• TASK DIRECTIONS: Say how many lines of the records include the string "bruteforce". Nothing else belongs in the answer.

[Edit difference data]
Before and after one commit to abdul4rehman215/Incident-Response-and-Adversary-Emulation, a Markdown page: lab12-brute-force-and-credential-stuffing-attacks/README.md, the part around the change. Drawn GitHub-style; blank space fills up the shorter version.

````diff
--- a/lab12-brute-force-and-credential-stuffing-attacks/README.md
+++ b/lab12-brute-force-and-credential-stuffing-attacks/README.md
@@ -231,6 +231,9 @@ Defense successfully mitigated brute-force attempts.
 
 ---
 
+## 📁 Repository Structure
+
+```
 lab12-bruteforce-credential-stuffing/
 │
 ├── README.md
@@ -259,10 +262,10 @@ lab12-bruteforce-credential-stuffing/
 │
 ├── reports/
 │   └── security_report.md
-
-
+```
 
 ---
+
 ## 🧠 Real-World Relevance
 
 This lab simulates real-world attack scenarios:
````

• EXERCISE OUTPUT: 2